◆ Problem requirements ◆
Among the lines of the records below, copy those that hold the word "always".

◆ Data supplied ◆
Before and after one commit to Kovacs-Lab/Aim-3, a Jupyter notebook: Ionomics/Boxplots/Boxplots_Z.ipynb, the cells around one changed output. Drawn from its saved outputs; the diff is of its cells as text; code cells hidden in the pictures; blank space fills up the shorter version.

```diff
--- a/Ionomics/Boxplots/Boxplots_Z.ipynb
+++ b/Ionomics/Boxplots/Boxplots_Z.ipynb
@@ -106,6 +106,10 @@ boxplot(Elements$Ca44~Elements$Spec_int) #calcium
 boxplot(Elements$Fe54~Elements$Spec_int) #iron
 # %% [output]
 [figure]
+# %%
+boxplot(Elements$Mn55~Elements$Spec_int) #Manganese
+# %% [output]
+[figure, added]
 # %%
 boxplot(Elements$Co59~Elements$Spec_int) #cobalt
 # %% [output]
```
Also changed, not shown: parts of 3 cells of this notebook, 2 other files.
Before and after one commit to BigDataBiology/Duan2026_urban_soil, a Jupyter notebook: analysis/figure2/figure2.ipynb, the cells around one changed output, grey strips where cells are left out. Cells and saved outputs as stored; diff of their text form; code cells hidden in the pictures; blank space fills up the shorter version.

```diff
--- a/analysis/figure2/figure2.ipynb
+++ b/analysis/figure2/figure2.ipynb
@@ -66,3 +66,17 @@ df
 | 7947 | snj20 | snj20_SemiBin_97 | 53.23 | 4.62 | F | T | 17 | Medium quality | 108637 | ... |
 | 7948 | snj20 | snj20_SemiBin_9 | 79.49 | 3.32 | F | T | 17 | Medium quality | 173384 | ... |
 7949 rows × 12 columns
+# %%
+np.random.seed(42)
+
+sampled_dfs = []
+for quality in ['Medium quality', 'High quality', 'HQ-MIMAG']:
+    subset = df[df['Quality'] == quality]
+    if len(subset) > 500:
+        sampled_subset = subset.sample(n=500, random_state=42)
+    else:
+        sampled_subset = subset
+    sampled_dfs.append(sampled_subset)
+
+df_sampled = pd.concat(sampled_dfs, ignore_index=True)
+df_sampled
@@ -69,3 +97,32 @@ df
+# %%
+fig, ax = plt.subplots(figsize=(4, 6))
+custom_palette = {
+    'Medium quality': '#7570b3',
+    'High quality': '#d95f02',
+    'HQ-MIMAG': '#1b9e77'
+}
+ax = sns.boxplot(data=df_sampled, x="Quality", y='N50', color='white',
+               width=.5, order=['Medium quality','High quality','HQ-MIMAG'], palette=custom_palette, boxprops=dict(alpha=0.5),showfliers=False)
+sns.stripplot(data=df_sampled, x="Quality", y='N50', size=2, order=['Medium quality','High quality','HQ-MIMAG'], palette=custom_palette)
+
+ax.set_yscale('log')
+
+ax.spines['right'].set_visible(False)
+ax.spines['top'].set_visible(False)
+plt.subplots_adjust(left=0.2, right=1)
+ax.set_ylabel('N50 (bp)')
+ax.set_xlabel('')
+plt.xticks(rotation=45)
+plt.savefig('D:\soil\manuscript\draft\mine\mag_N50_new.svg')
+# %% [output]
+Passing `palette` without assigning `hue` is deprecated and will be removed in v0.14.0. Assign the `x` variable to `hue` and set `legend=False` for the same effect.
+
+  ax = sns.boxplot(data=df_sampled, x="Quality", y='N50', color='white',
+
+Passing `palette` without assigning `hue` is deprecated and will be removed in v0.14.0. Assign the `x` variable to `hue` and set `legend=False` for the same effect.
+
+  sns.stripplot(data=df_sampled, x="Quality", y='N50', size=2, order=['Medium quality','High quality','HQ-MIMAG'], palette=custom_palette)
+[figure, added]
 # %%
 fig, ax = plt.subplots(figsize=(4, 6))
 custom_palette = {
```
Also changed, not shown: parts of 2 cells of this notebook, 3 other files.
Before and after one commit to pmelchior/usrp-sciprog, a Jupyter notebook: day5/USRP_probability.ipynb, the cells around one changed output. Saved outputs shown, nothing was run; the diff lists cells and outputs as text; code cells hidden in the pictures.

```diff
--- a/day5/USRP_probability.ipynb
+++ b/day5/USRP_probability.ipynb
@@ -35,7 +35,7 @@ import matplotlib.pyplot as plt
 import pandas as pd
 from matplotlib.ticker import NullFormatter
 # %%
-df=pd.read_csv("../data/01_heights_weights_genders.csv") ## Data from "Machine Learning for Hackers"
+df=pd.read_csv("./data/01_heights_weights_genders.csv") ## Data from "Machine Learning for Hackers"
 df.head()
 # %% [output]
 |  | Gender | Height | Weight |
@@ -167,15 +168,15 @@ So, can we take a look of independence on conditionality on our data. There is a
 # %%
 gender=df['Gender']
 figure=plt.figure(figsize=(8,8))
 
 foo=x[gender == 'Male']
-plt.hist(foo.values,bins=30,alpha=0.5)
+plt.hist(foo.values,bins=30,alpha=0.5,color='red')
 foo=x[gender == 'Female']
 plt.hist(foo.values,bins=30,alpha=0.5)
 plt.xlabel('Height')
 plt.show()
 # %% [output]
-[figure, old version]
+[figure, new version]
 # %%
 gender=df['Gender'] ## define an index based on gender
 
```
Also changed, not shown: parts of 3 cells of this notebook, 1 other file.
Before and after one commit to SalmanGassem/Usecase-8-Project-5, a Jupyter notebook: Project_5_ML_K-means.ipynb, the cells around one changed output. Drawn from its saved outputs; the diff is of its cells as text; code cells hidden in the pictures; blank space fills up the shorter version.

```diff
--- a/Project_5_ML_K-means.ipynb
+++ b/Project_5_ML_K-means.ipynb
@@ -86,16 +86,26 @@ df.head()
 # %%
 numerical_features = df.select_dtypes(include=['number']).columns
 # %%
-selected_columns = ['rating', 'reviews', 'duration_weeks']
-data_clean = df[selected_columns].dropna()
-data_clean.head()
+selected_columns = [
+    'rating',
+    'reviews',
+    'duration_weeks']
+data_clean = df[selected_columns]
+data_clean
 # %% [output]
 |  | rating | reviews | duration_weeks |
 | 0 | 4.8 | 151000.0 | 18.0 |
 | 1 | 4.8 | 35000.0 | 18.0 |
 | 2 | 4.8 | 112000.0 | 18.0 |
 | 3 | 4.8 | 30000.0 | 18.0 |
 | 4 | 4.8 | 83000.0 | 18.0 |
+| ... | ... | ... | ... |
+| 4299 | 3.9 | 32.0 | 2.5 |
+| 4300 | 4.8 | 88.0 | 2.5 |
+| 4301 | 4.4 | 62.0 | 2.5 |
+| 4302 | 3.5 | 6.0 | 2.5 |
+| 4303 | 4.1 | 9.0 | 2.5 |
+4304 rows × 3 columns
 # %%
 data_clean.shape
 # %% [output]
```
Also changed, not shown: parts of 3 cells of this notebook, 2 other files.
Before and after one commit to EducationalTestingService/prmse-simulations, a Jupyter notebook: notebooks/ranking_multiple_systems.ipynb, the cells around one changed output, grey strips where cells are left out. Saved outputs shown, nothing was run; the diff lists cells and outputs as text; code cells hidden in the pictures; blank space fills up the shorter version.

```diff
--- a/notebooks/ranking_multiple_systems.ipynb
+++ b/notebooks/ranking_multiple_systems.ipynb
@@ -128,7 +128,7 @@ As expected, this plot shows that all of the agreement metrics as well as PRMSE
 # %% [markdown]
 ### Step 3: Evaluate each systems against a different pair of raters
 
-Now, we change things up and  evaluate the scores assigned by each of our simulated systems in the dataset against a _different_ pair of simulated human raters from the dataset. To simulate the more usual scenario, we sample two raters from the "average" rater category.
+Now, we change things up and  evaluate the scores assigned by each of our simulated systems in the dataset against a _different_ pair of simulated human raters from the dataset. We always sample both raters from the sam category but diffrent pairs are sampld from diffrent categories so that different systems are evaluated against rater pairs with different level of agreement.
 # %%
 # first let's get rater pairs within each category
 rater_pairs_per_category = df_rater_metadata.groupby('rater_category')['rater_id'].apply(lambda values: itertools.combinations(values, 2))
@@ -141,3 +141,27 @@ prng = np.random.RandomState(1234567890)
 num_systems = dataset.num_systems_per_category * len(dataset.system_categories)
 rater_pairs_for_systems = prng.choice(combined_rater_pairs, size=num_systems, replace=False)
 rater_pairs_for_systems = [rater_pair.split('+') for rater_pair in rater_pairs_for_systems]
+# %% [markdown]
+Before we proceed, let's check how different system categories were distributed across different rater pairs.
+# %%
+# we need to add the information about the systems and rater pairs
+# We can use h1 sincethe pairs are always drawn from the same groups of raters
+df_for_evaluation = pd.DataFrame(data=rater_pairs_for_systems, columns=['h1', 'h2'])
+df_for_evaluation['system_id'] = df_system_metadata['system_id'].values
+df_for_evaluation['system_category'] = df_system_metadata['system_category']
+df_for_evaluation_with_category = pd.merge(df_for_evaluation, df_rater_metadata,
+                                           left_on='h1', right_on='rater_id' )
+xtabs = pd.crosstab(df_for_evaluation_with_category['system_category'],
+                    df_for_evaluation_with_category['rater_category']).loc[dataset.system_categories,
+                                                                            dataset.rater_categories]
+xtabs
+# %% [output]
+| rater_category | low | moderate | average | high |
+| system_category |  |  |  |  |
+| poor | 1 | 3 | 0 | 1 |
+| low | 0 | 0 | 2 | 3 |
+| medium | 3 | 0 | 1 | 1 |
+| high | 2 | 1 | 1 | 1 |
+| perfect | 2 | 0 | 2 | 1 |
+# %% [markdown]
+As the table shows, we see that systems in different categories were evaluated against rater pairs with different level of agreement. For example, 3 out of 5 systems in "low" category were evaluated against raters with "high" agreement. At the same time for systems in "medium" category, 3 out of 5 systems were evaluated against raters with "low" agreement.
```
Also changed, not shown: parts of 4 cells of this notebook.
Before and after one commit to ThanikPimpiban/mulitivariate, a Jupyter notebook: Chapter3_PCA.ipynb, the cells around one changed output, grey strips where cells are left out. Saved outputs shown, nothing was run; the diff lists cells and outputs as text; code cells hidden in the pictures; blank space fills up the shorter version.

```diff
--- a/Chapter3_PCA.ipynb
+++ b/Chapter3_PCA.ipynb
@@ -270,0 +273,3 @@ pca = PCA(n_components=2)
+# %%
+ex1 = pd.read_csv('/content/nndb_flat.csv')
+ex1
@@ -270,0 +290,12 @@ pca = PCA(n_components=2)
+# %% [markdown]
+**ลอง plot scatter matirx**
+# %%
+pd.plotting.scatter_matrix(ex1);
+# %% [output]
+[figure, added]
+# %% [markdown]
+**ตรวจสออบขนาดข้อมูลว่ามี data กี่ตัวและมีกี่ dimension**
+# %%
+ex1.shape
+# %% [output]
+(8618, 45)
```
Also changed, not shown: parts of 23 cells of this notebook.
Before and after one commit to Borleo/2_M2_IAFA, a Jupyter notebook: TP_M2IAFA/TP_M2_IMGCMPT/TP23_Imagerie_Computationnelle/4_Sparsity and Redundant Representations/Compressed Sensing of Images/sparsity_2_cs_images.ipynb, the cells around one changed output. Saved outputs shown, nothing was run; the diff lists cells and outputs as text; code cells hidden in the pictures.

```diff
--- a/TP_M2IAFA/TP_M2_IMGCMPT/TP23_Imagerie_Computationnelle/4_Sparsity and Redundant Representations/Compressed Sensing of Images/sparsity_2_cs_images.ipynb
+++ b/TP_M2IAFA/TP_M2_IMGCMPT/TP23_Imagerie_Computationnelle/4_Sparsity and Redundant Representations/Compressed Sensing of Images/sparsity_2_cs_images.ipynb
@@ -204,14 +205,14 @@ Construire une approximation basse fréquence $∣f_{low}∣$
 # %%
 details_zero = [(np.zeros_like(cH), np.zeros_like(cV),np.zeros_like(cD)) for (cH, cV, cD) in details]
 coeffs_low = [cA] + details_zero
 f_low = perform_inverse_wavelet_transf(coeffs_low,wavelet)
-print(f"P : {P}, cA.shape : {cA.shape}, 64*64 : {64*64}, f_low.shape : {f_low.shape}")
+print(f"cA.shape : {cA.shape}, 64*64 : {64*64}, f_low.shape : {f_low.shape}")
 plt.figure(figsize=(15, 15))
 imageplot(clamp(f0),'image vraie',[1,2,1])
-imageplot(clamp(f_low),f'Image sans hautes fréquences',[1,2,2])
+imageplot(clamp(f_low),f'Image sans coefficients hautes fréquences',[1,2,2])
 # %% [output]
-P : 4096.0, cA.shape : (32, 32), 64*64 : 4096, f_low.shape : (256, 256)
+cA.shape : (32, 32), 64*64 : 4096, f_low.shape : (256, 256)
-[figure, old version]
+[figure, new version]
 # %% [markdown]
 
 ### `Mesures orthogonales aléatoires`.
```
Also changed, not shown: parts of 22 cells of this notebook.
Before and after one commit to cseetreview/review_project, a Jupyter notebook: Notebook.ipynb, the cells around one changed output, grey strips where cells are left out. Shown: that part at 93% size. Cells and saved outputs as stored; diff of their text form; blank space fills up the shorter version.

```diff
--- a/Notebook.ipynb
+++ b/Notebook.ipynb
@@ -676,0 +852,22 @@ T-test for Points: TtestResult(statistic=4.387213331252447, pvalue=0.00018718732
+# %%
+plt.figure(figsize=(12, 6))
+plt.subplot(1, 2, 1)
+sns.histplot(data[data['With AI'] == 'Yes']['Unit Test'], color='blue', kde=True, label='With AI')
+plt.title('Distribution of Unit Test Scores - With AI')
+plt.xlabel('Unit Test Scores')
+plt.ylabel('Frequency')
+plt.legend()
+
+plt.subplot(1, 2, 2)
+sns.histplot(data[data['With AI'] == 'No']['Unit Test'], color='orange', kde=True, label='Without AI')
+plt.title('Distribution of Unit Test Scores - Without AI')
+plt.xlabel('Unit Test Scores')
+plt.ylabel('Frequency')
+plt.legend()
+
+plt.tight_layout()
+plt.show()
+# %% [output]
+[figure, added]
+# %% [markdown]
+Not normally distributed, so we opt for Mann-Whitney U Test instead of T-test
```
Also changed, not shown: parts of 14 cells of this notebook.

◆ Exercise response ◆
+Now, we change things up and  evaluate the scores assigned by each of our simulated systems in the dataset against a _different_ pair of simulated human raters from the dataset. We always sample both raters from the sam category but diffrent pairs are sampld from diffrent categories so that different systems are evaluated against rater pairs with different level of agreement.
+# We can use h1 sincethe pairs are always drawn from the same groups of raters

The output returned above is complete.